**EXERCISE DESCRIPTION**.
Whenever a line below mentions the word "superficial", that line should be copied.

**Edit tracking data**.
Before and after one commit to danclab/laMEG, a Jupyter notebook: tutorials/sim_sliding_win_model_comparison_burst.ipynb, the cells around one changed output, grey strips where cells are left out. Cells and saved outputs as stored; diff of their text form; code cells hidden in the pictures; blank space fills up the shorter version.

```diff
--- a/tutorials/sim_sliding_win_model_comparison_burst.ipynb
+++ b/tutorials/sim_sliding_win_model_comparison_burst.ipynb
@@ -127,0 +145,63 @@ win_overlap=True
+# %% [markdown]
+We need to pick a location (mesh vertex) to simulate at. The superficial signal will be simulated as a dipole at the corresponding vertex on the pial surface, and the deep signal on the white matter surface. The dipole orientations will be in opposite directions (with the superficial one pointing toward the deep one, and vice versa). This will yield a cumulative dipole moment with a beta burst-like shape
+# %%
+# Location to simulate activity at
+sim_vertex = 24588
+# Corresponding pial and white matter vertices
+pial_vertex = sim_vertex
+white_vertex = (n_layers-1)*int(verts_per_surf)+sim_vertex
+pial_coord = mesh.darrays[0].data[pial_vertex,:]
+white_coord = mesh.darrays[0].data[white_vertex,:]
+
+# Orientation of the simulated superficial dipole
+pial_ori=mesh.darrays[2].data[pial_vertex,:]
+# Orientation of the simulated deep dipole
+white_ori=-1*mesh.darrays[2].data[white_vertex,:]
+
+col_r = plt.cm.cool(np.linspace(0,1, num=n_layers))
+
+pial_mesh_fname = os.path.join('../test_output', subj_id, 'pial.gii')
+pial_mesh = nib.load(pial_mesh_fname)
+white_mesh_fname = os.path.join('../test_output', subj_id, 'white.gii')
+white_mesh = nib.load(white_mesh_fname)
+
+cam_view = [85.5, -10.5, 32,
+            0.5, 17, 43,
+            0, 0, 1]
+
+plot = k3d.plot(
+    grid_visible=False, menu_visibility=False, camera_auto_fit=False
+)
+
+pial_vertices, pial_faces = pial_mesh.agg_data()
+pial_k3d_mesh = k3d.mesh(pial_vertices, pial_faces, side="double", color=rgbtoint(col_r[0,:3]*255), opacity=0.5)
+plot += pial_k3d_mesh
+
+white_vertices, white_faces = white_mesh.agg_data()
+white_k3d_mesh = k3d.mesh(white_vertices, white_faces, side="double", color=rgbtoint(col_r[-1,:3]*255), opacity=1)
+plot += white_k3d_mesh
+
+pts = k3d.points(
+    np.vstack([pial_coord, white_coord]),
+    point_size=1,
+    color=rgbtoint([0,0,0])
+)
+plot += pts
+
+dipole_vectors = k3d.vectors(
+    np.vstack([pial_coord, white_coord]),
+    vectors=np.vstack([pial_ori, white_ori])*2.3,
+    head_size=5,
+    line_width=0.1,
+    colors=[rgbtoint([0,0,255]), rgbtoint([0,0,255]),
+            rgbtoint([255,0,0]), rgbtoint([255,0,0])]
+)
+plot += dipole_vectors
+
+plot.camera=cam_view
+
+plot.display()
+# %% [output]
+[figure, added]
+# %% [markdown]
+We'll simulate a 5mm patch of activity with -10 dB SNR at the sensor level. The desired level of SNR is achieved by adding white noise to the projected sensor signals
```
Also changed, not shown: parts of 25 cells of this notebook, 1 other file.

**FINAL ANSWER**.
+We need to pick a location (mesh vertex) to simulate at. The superficial signal will be simulated as a dipole at the corresponding vertex on the pial surface, and the deep signal on the white matter surface. The dipole orientations will be in opposite directions (with the superficial one pointing toward the deep one, and vice versa). This will yield a cumulative dipole moment with a beta burst-like shape
+# Orientation of the simulated superficial dipole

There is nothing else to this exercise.